At this point in my 30daysnomakeup I'm feeling many different things.
Yesterday I found myself at the mall and felt entirely invisible (and utterly pale and like my eyes were going to shrink into my forehead). There was posters the size of garage doors staring me down. Air brushed and photo-shopped and perfect faces peered at me from every angle and corner. It's that time of year. The holidays. I love this time of year but the malls becomes progressively more and more crowded and chaotic. I feel like everything is screaming for my attention to consume. So many mirrors. The clothing department stores tell me I don't have enough. Never enough! The models plastered to every corner and square inch of space tell me I am not enough in my own skin.
My own skin.
My own skin is hard to be in. I'm embarrassed to say this is harder than I thought it would be. I often forget all about the fact I'm not wearing any make-up, until I look in the mirror. Rather than people being the ones who I fear to judge, I am the one judging myself. After all I don't feel the need to wear make-up around my closest friends or my husband. I never felt a need to wear make-up when I nannied Owen. I am beginning to observe the places and people I feel safe with and around. The little boy I spent years nannying=safe. My husband=safe. Dark Horse Coffee Roasters=safe. Library=safe. The garden outside of the monastery=safe.
I have never felt like "Oh I'm going to see Scott tonight, better put on some make-up or I want to head down to the library! Where is my mascara?!"
Nope. But when I am going somewhere I don't feel emotionally safe I want my make-up bag and I want all my Clinique make-up ready for action. I am not talking about those times you get dressed up and put on make-up and you feel like a cool artist at work before a glitzy holiday party or a summer wedding or a work presentation.
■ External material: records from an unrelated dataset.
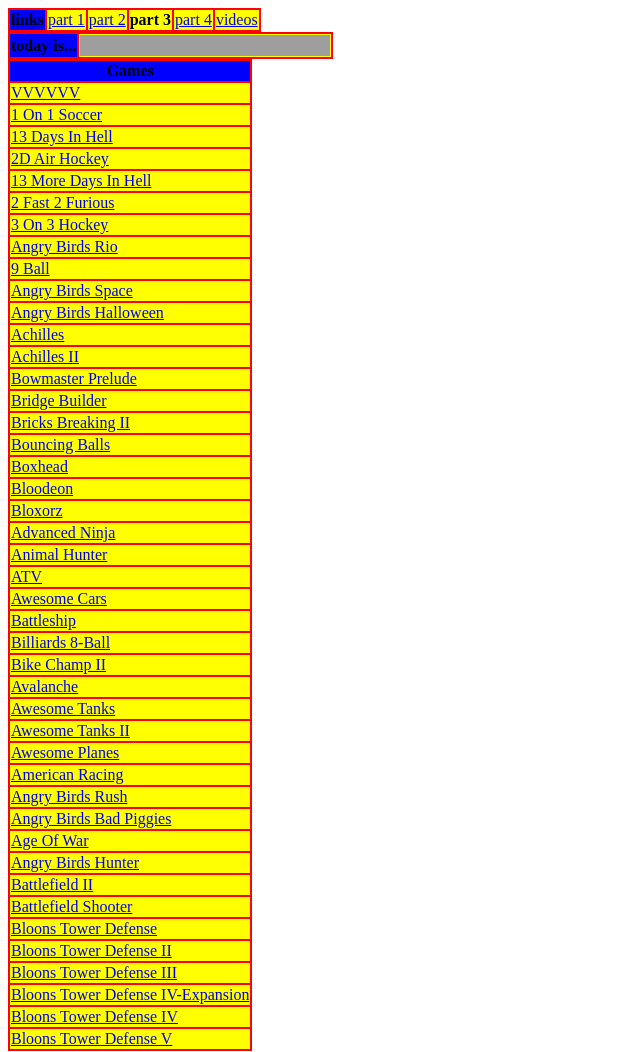
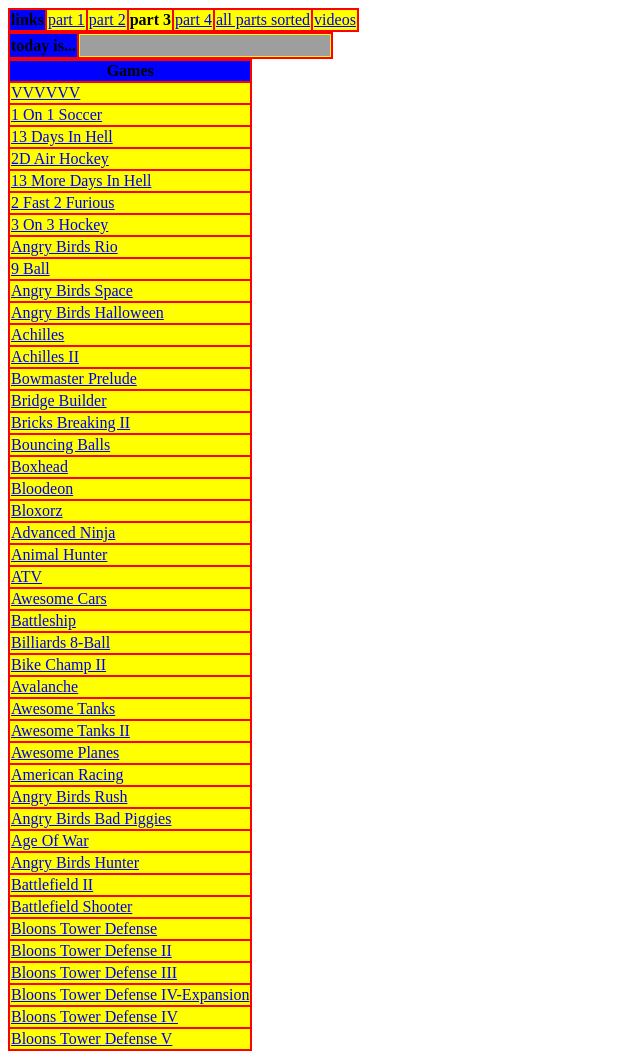
Before and after one commit to gameboss420/twf-part-3-repo, a plain HTML site: page index.html in a window 1280 px wide. Shown: the whole page, without its empty margins (0-640 px from the left). Drawn offline with nearby package versions, Linux system fonts and the light colour scheme; grey boxes are pictures that could not be loaded; a script that the page names is missing.

Commit message:
Update index.html

```diff
--- a/index.html
+++ b/index.html
@@ -12,6 +12,7 @@
    <td><a href='https://gameboss420.github.io/twf-part-2-repo/index.html'> part 2</a></td>
    <td><b href='https://gameboss420.github.io/twf-part-3-repo/index.html'> part 3</b></td>
    <td><a href='https://gameboss420.github.io/twf-part-4-repo/index.html'>part 4</a></td>
+    <td><a href='https://gameboss420.github.io/thetwfsortproject/index.html'>all parts sorted</a></td>
    <td><a href='https://gameboss420.github.io/twf-video/index.html'>videos</a></td>
  </tr>
  </table>
```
To me, those are fun events where I choose make-up as a form of creativity from my insides. But more often than not, I wear make-up as a barrier. It protects me from others. I don't have to let others really see me.
It feels bare and uncomfortable.
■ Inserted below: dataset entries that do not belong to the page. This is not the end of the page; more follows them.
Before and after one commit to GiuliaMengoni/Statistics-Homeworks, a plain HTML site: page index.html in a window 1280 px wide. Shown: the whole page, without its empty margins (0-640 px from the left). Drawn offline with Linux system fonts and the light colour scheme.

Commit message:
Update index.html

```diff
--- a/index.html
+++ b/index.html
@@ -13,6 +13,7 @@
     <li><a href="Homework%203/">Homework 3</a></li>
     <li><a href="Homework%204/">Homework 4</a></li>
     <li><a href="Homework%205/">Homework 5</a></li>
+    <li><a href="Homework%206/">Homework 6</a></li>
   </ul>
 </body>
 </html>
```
And you know it's okay. Some people may have not earned my trust or respect enough to see the real me. The person behind the gloss. I think if someone doesn't want someone to see their acne because they feel nervous about what other people think that is understandable. It's normal and human. As a therapist working at a high-school I hear so much about bullying. I would never tell my clients to drop their shields if they don't feel safe. Maybe they need their shields.
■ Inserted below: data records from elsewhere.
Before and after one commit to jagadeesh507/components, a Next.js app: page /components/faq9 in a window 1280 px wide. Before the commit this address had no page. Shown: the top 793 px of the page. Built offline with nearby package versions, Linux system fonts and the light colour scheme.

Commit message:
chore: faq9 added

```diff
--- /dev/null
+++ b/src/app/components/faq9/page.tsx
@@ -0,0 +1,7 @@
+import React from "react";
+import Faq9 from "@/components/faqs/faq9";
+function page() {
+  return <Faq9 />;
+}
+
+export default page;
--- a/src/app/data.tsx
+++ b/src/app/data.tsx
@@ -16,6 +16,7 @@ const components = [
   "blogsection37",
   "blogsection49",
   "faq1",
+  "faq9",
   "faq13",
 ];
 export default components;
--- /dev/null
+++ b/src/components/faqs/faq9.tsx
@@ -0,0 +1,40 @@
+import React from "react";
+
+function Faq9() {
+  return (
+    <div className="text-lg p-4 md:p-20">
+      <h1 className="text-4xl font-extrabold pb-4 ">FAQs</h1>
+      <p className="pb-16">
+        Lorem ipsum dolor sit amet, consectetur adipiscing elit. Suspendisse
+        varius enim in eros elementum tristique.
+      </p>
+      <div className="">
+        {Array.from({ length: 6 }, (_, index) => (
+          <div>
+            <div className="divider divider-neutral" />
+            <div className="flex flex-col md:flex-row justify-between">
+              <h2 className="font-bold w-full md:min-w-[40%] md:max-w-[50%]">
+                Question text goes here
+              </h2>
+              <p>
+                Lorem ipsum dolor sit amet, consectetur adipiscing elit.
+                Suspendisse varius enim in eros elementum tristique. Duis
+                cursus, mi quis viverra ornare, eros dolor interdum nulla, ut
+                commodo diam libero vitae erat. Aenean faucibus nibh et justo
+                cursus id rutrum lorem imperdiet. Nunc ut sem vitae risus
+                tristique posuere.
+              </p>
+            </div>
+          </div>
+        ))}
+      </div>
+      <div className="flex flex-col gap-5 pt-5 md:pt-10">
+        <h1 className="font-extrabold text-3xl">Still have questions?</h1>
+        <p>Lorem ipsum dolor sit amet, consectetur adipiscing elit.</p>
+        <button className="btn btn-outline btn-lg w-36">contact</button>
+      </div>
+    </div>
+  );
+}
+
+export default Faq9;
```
Sometimes I need mine.
This month I'm observing what has sometimes been used as a shield in my life.
My hope for this month is that I can gradually come to love the woman behind the gloss, the paint, and the ever enticing mascara. She is worth loving and caring for. She is worth being brave for.